[WHAT IS EXPECTED]:
A single number is the answer: the count of lines in the records that hold the word "시스템은".

==== DATA FOR REVIEW

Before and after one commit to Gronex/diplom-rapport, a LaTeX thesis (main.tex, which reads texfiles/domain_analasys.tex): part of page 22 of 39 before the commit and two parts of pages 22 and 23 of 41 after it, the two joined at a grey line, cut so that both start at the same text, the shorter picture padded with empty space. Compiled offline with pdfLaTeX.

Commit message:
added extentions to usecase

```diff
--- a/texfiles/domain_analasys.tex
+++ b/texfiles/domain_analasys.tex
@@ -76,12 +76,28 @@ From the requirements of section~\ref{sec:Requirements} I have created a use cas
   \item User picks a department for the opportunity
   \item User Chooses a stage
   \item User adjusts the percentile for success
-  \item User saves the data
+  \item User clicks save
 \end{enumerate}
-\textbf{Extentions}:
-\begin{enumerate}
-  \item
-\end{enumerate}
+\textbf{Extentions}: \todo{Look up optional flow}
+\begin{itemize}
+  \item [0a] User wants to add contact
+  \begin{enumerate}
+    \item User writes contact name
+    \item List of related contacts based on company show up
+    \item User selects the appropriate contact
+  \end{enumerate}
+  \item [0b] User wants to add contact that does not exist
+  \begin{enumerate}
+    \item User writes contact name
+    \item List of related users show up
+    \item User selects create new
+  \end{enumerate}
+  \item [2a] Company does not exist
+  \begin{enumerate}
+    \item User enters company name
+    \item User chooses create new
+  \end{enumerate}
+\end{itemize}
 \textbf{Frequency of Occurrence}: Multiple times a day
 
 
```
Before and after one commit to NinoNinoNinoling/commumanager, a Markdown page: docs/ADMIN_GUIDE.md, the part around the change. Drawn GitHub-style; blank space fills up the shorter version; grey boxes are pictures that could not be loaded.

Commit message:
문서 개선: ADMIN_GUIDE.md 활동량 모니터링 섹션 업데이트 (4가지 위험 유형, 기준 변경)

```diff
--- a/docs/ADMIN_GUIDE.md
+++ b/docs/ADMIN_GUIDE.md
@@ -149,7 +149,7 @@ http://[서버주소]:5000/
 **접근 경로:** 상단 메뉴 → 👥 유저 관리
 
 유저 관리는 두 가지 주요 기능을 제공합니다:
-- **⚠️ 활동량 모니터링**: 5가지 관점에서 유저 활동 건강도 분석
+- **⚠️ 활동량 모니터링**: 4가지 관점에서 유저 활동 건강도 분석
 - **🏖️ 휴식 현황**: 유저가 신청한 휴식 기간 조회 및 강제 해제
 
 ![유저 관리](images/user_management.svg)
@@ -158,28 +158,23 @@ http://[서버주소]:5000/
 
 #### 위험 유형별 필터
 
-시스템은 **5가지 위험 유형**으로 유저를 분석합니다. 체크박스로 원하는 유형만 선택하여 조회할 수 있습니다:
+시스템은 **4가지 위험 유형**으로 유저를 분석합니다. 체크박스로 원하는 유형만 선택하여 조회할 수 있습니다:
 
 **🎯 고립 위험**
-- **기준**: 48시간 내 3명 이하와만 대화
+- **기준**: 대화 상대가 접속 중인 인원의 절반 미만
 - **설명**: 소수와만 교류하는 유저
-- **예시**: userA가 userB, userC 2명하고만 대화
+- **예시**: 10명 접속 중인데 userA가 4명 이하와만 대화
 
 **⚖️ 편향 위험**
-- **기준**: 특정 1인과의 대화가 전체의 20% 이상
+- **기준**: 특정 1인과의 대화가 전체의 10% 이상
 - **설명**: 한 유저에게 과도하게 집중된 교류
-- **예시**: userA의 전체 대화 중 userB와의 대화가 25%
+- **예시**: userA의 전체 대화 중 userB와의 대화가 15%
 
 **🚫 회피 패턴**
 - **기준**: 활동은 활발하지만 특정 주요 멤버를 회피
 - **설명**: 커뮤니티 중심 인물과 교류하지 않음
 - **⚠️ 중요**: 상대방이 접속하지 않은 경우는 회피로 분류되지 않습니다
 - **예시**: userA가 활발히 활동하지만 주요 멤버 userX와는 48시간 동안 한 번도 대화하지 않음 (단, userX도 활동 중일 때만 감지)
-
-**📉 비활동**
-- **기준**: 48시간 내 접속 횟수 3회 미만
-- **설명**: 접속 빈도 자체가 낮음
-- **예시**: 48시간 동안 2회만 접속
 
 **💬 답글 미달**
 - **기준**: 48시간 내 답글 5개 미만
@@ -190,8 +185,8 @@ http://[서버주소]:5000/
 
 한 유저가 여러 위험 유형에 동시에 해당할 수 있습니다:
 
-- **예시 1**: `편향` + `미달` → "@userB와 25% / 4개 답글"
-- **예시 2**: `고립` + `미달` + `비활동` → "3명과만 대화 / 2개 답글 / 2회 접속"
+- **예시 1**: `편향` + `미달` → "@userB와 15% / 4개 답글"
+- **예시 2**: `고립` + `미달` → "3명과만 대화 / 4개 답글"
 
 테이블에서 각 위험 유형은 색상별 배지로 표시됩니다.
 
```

========

[ANSWER AREA]:
2